Weathering by Lucy Wood
As reviewed by Lynn M. Piotrowicz
I remember with startling acuity the red scarf flittering in the snow of Mary Lawson’s Crow Lake. I can still feel the raw cold wind on my face, the weight of my winter outerwear and boots as I trudged through the deeply drifted snow approaching that red flag in the pristine field of white, the anxious foreboding Lawson created with masterful tension. The power of that image has stayed with me for over 15 years. When I started Weathering by Lucy Wood I experienced that same transcendence, knowing that another author would mark a notch in my literary noggin.
A main character in Wood’s book is the river just beyond. The story begins with a narrative by someone who obviously loves the river but is perhaps deceived by its cunning. The far-reaching power, the uncontrollable nature, the flotsam creating a logjam of deterrents, the jetsam accumulating ugly obstacles along its shores. Weaving itself through the lives of Pearl, Ada, and Pepper the river represents a place of rest, retreat, joy, frustration, patience, pain, and healing. Wood makes us feel the cold water that is wicked up by our shoes and socks as we walk through its shallows as well as the shiver of the head first plunge into it. The river is an ecosystem unto itself and as such, it is a powerful metaphor for life.
Another major character in the story is the cabin. A listing on Zillow or Trulia would characterize it as “charming fixer-upper with lots of potential.” The reality, the cabin is cold, drafty, and falling into an irreversible state of disrepair. It could best be called primitive, unloved, and unwanted. As a leading character it has to ingratiate itself into the heart of its residents, warts and all. The cabin uses the river just beyond to draw in Pearl, Ada, and Pepper. “We won’t be here long,” is a sentiment repeated by those who find themselves within its grasp. Wood weaves the domicile into their hearts, finally resolving that even though the house is in many ways a last resort, it becomes a home when it is embraced as such.
Finally, much like what Sue Monk Kidd did in her book The Secret Life of Bees, we meet three generations of a family: grandmother, daughter, child. The elder generations have made mistakes and had to seek forgiveness – from each other but most importantly they had to forgive themselves. The child represents the virginal optimism one gets when something is new; a willingness to go with the flow, curious about the world, and wanting to master their surroundings. Reconciliation is only possible when each generation learns to embrace the river, the cabin and the family. The only way to heal the wound is by reflecting back and/or projecting forward.
Weathering gave me the gift of memories.
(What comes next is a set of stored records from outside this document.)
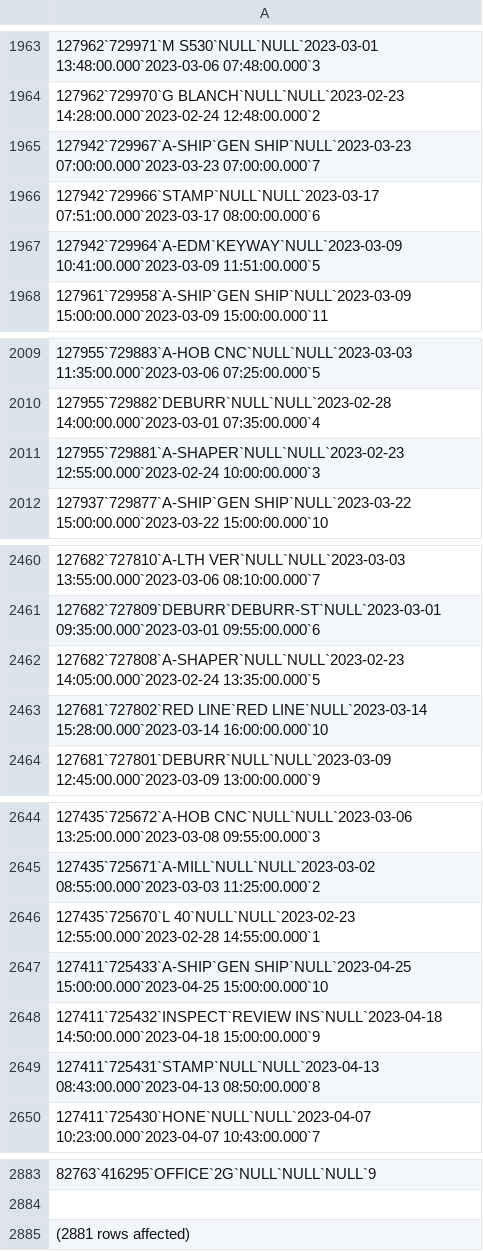
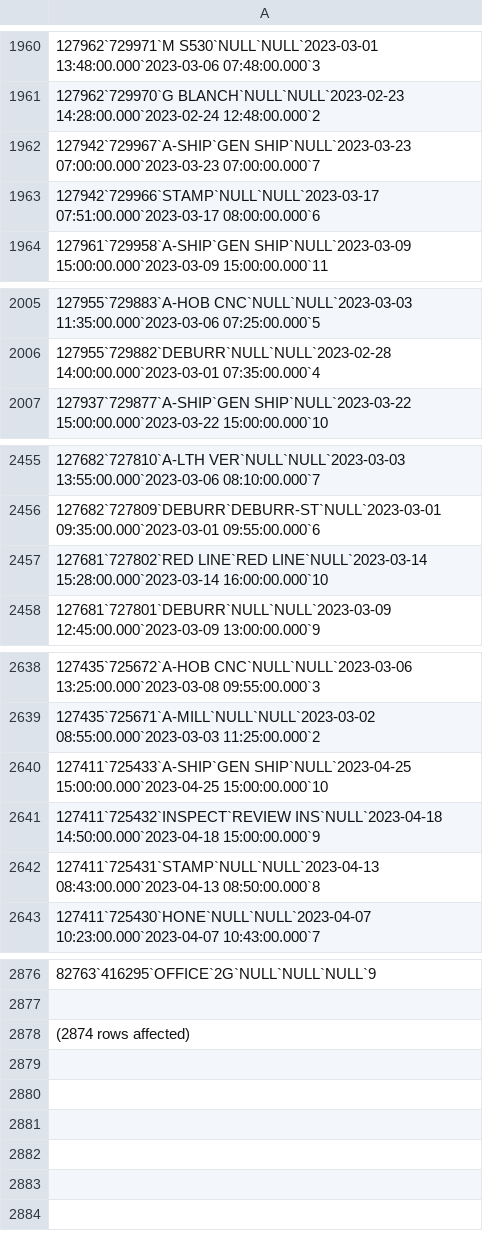
Before and after one commit to adacaleb/shophawk, a CSV file: app/assets/csv/runListOps.csv, drawn as a sheet; only a part is shown, gaps mark what is left out; removed rows and columns are numbered as before the commit, all else as after; the diff covers the shown part only; the diff names each change by its address in the sheet, - before the commit and + after, or states it on an @@ line.

```diff
--- a/app/assets/csv/runListOps.csv
+++ b/app/assets/csv/runListOps.csv
-row 1967: 127942`729964`A-EDM`KEYWAY`NULL`2023-03-09 10:41:00.000`2023-03-09 11:51:00.000`5
-row 2011: 127955`729881`A-SHAPER`NULL`NULL`2023-02-23 12:55:00.000`2023-02-24 10:00:00.000`3
-row 2462: 127682`727808`A-SHAPER`NULL`NULL`2023-02-23 14:05:00.000`2023-02-24 13:35:00.000`5
-row 2646: 127435`725670`L 40`NULL`NULL`2023-02-23 12:55:00.000`2023-02-28 14:55:00.000`1
-A2878: (2881 rows affected)
+A2878: (2874 rows affected)
```
Also changed, not shown: 1 added row and 4 removed rows elsewhere in this file, app/assets/csv/tempjobs.csv, 2 other files.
I have stood by, next to, or within many bodies of water throughout my life. I remembered the shoreline of Lake Erie, the brooks and eddies of Slippery Rock, the rhythmic hypnotic rocking of Conneaut. My youth and early adulthood was spent along many streams in northwestern Pennsylvania in a quest for the elusive rainbow trout. Wood gave me the chance to feel the cold off the water as well as the air. I can close my eyes and see the knot of tree branches that I inevitably tangled my tackle in. I can smell the musk of punky wood that washes ashore or the tang of the fish that swiftly leaves my hand swimming back into the water. I can hear the roar of the lake, especially in winter when the sound waves are magnified off the massive ice dunes along the shore or the whisper of cracking ice when the world is calm.
Wood creates an allegory which speaks to the core of our existence. We must weather the storm while life weathers us. Thank you Lucy Wood for providing me the opportunity to revisit the shores of my past and for making me think that I should carefully consider the future of my remains or what remains of my future.